Rowan has a career spanning over five decades, after falling in love with music at a young age.

He has worked with a number of well-known artists and musicians over the years. His most influential early music memory comes from his uncle when he was just six years old. When his family would visit his World War II veteran uncle, they would pass the time in Hawaii playing music. He learned to play the ukulele with his uncle as his first musical instrument at six years old.

Later, his best friend that lived down the street from him in Massachusetts where he grew up started playing and singing duets with him around their neighborhood. Around the time they were young boys, the image of Elvis was beginning to come on the mainstream media, young Rowan seeing flashes of performances and magazine covers as he walked the streets of his hometown near Boston. One day, Rowan and his friend saw an image of Elvis with a Martin D18 guitar over his shoulder, and Rowan thought that he wanted to have the same guitar.
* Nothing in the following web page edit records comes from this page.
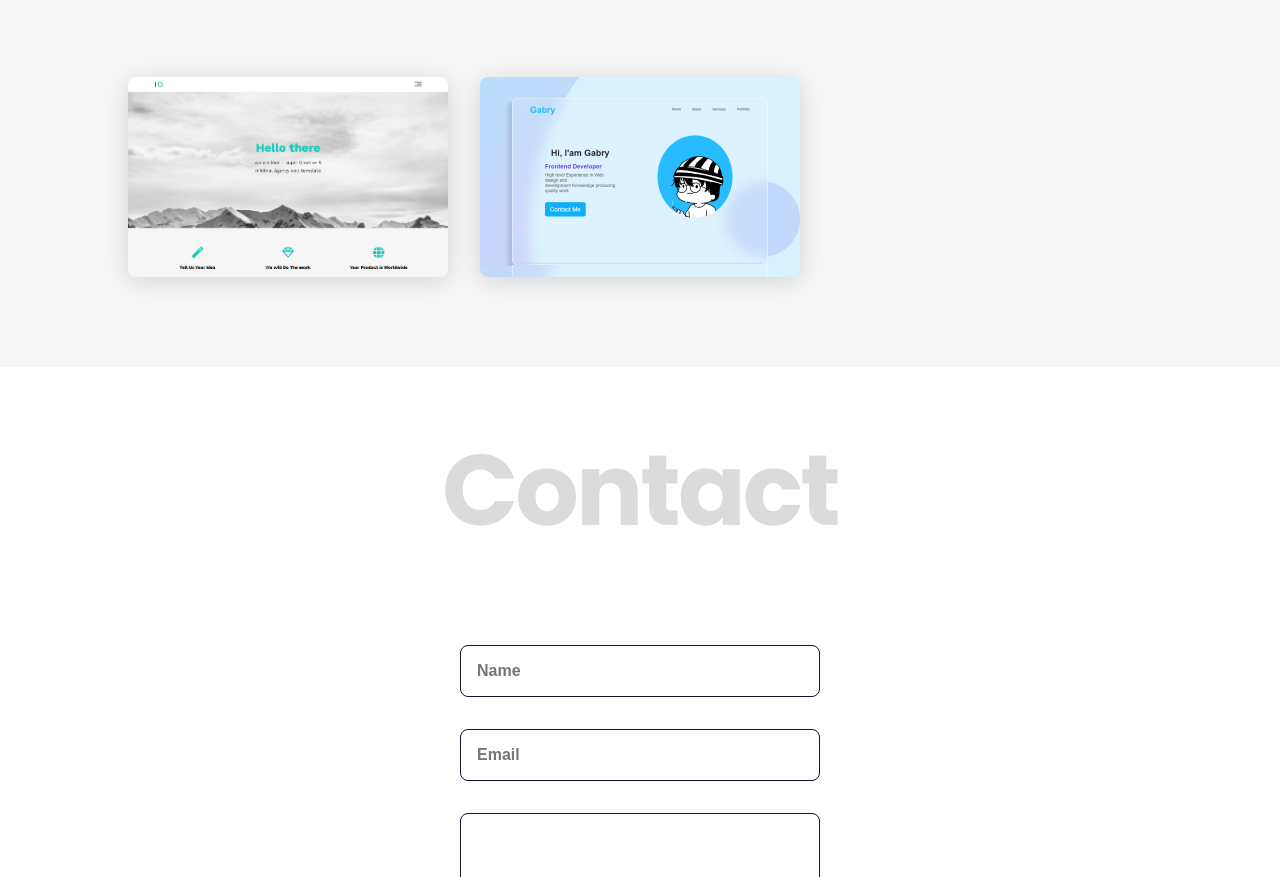
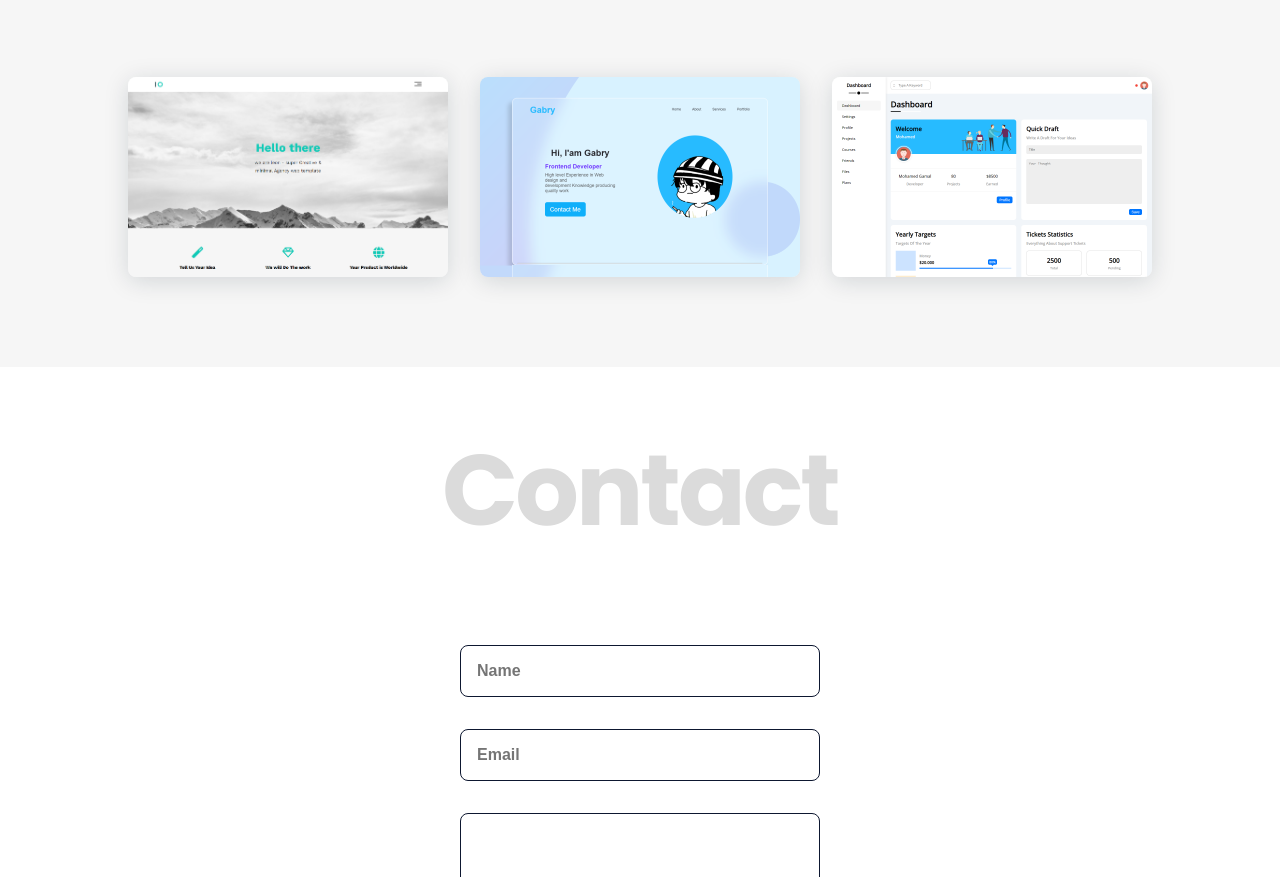
Before and after one commit to Mohamed0jabry/Gabry, a plain HTML site: page index.html in a window 1280 px wide. Shown: the part 2393-3270 px from the top of the page. Drawn offline with nearby package versions, Linux system fonts and the light colour scheme.

Commit message:
Update index.html

```diff
--- a/index.html
+++ b/index.html
@@ -143,9 +143,9 @@
                             <img src="assets/img/work2.png" alt="">
                         </a>
 
-                        <!-- <a href="" class="work__img">
-                            <img src="" alt="">
-                        </a> -->
+                         <a href="https://mohamed0jabry.github.io/Dashboard/" class="work__img" target="_blank">
+                            <img src="assets/img/dashboard0.png" alt="this is Dashbord">
+                        </a>
 
                         <!-- <a href="" class="work__img">
                             <img src="" alt="">
```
“After that is when I started pursuing guitar more and played in a rock ‘n’ roll band called Cupids, with a six-string electric, while I was still in high school,” he said.
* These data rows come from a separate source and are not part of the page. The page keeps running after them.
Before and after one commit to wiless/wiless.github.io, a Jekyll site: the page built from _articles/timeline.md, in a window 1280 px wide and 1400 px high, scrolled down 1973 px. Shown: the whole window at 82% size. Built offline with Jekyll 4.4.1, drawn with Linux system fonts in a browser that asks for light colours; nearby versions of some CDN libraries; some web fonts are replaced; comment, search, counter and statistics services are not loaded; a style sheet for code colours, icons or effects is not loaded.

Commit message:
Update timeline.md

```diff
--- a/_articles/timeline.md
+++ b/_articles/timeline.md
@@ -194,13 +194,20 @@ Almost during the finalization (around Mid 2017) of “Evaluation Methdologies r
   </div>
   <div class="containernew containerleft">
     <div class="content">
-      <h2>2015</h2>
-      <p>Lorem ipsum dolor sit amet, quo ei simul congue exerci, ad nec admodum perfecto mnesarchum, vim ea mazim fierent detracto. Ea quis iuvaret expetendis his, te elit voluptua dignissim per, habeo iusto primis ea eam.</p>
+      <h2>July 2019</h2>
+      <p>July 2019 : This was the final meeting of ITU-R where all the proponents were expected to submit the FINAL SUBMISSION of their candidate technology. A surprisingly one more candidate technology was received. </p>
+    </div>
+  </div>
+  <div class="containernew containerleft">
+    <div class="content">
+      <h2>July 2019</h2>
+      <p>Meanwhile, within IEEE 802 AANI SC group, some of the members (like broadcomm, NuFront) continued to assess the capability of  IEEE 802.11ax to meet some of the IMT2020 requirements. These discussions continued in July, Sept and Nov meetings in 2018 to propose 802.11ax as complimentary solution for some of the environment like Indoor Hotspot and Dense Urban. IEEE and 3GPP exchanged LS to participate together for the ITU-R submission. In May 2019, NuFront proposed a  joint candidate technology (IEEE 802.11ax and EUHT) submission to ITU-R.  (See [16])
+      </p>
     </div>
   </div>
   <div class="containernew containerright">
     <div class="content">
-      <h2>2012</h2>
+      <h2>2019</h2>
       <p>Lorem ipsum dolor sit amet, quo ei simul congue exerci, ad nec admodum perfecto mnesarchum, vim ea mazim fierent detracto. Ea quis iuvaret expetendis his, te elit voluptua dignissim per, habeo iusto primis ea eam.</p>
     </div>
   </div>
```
During his youth he saw Joan Baez perform at Harvard Square and found the folk scene of the time.

“I was hanging out with these folk and country bands when I was only 17 years old, and knew that it is what I wanted to do,” he said.
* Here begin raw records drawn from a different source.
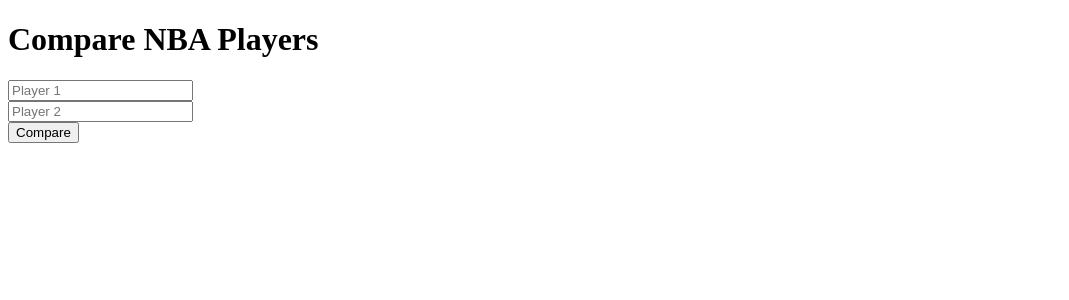
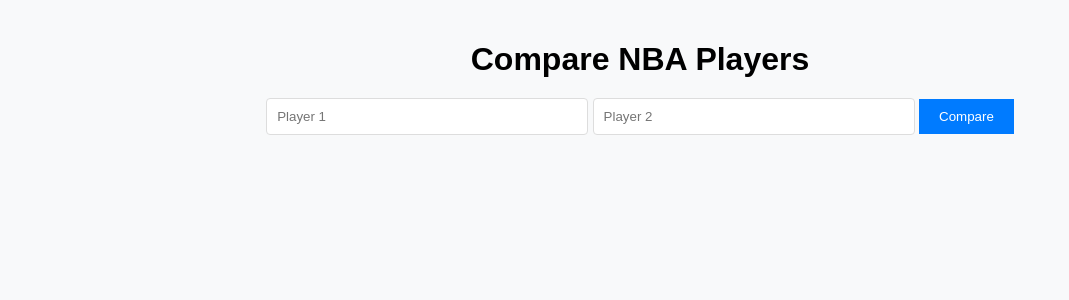
Before and after one commit to neallang/NBA_v2, a Django app: page / in a window 1280 px wide. Shown: the top 300 px of the page, without its empty margins (0-1069 px from the left). Run offline with Django 5.2, Linux system fonts and the light colour scheme; some libraries are stand-ins or nearby versions.

Commit message:
table view + css

```diff
--- /dev/null
+++ b/nba_app/static/css/styles.css
@@ -0,0 +1,66 @@
+body {
+    font-family: Arial, sans-serif;
+    background-color: #f8f9fa;
+    margin: 0;
+    padding: 20px;
+}
+
+h1 {
+    text-align: center;
+    margin-bottom: 20px;
+}
+
+form {
+    text-align: center;
+    margin-bottom: 20px;
+}
+
+table {
+    width: 80%;
+    margin: 0 auto 20px auto;
+    border-collapse: collapse;
+    box-shadow: 0 2px 3px rgba(0, 0, 0, 0.1);
+}
+
+th, td {
+    padding: 12px;
+    border: 1px solid #ddd;
+    text-align: center;
+}
+
+th {
+    background-color: #007bff;
+    color: white;
+}
+
+tr:nth-child(even) {
+    background-color: #f2f2f2;
+}
+
+tr:hover {
+    background-color: #ddd;
+}
+
+button {
+    background-color: #007bff;
+    color: white;
+    border: none;
+    padding: 10px 20px;
+    cursor: pointer;
+}
+
+button:hover {
+    background-color: #0056b3;
+}
+
+.autocomplete {
+    display: inline-block;
+    position: relative;
+}
+
+.autocomplete input {
+    width: 300px;
+    padding: 10px;
+    border: 1px solid #ddd;
+    border-radius: 4px;
+}
--- a/nba_app/templates/nba_app/compare_players.html
+++ b/nba_app/templates/nba_app/compare_players.html
@@ -4,8 +4,10 @@
 <head>
     <meta charset="UTF-8">
     <title>Compare NBA Players</title>
+    <!-- Include CSS files -->
+    <link rel="stylesheet" href="https://code.jquery.com/ui/1.12.1/themes/base/jquery-ui.css">
+    <link rel="stylesheet" href="{% static 'css/styles.css' %}">
     <!-- Include jQuery and jQuery UI -->
-    <link rel="stylesheet" href="https://code.jquery.com/ui/1.12.1/themes/base/jquery-ui.css">
     <script src="https://code.jquery.com/jquery-3.6.0.min.js"></script>
     <script src="https://code.jquery.com/ui/1.12.1/jquery-ui.min.js"></script>
     <!-- Include the external JavaScript file -->
@@ -15,19 +17,18 @@
     <h1>Compare NBA Players</h1>
     <form method="post">
         {% csrf_token %}
-        <div class="autocomplete" style="width:300px;">
+        <div class="autocomplete">
             <input id="player1" type="text" name="player1" placeholder="Player 1">
         </div>
-        <div class="autocomplete" style="width:300px;">
+        <div class="autocomplete">
             <input id="player2" type="text" name="player2" placeholder="Player 2">
         </div>
         <button type="submit">Compare</button>
     </form>
 
     {% if player1_info and player2_info %}
-        <h2>
-            {{ player1_info.full_name }} vs {{ player2_info.full_name }}
-        </h2>
+        <h2>{{ player1_info.full_name }} vs {{ player2_info.full_name }}</h2>
+
         <h3>Personal Information</h3>
         <table>
             <tr>
@@ -66,6 +67,7 @@
                 <td>{{ player2_info.draft_info }}</td>
             </tr>
         </table>
+
         <h3>Career Statistics</h3>
         <table>
             <tr>
```
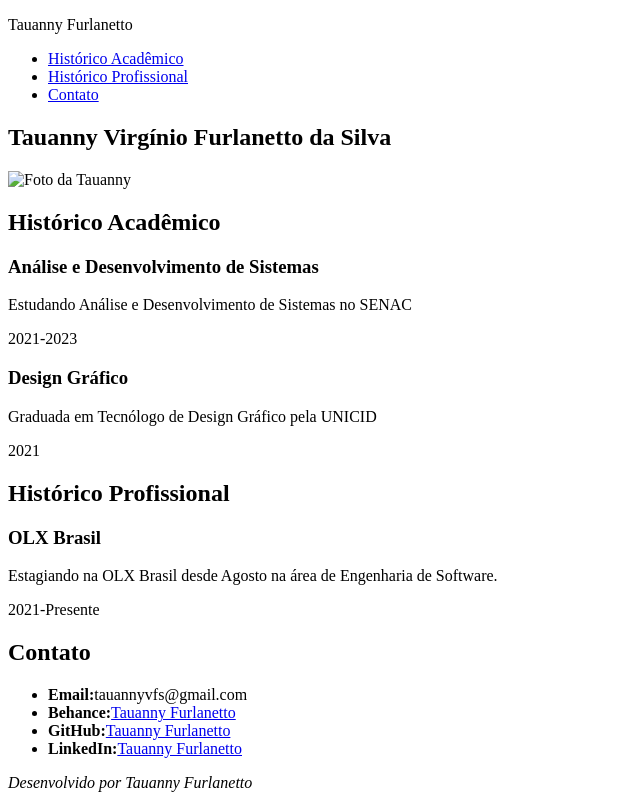
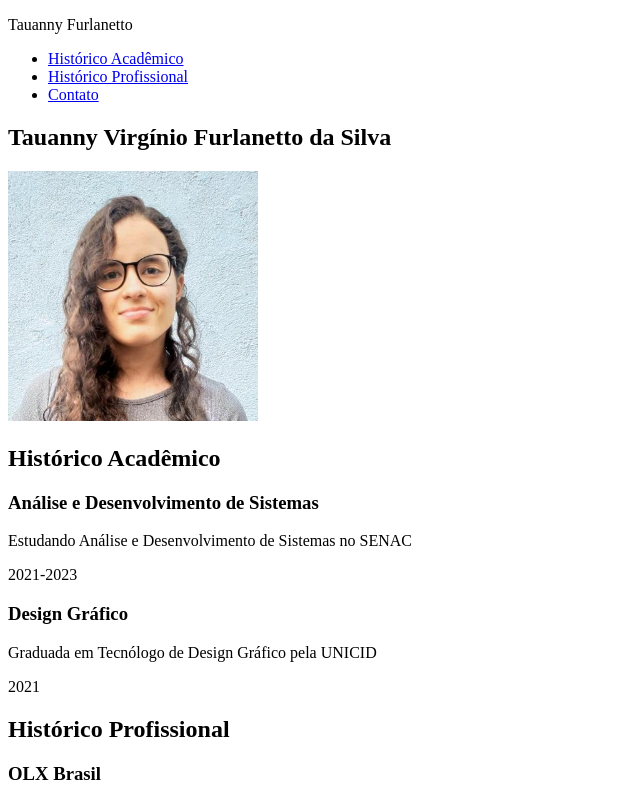
Before and after one commit to TauannyFurlanetto/portfolio-dev, a plain HTML site: page curriculo.html in a window 1280 px wide. Shown: the top 800 px of the page, without its empty margins (0-640 px from the left). Drawn offline with Linux system fonts and the light colour scheme; the site is published under a folder, as on GitHub Pages, so addresses that start at the root find nothing.

Commit message:
v.02: Arrumando link da imagem

```diff
--- a/curriculo.html
+++ b/curriculo.html
@@ -32,7 +32,7 @@ link para linkedin
         <section>
             <h1>Tauanny Virgínio Furlanetto da Silva</h1>
             <div>
-                <img src="/imagens/profile.jpg" alt="Foto da Tauanny" width="250">
+                <img src="imagens/profile.jpg" alt="Foto da Tauanny" width="250">
             </div>
             <article>
                 <h2 id="histAca">Histórico Acadêmico</h2>
```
After his stint in acadamia with three years of college, Rowan fell in love with the music of bluegrass legend Bill Monroe. A few months later, with the help of banjo-player Bill Keith, he was invited to Nashville to audition for Monroe. In 1963, he was hired as rhythm guitarist, lead vocalist and songwriter for Monroe’s band, The Bluegrass Boys.

“He (Monroe) was such a leader and individual, and as a musician he paid attention to every detail and told you exactly how he wanted the music to be and its specific form,” said Rowan.

One of Rowan’s favorite parts of his experience was learning about his own creative powers at a young age while also learning the science behind music.

“I had to find my own ground and creative mind in working with Bill Monroe; some of it was kind of a test all the time so I had to find myself and find my own voice as well,” said Rowan.

Monroe is known for his classic bluegrass sound and autobiographical songs. Rowan and Monroe wrote a song together entitled, “The Walls of Time.”

“That song was about the idea of love beyond death and how bluegrass, contrary to popular belief can tell the story of tragic love,” said Rowan.

“One thing I started to like about the Monroe style was that there was a lot more blues in it than other styles of bluegrass,” Rowan reflected. “It was darker. It had more of an edge to it. And yet it still had the ballad tradition in it, and I loved that.”

After his experiences working with Bill Monroe and The Bluegrass Boys into his 20s, Rowan had a wanderlust to travel across the country. During his travels, he was exposed to various styles of music and other musicians.

His travels landed him in various parts of the country, including in the South, where he met and worked with a number of projects. As stated by his website: “The late ’60s and early ’70s saw Rowan involved in a number of rock, folk and bluegrass projects, including Earth Opera, Sea Train, Muleskinner, and the Rowans, where he played alongside his brothers Chris and Lorin Rowan. After the Rowan brothers disbanded, Peter, David Grisman, Jerry Garcia, Vassar Clements and John Kahn formed a bluegrass band christened Old & In the Way.”

Rowan was working with the Grateful Dead’s Jerry Garcia in 1973 in the band Old & In the Way. The band was known for their bluegrass covers of Rowan’s “Panama Red” and Rolling Stones’ “Wild Horses,” over the years performing gigs around the country and opening for other bands.

“I had done a lot of stuff leading up to the work with Garcia so I had a lot of stuff recorded and ready for use on my own. So, working with Garcia and the rest of the bands was just another way to learn better musicianship and have more experiences out in the world,” he said.

Now his musical journey has led him back to Sisters next weekend.

Tickets and day passes are still available at www.

sistersfolkfestival.org.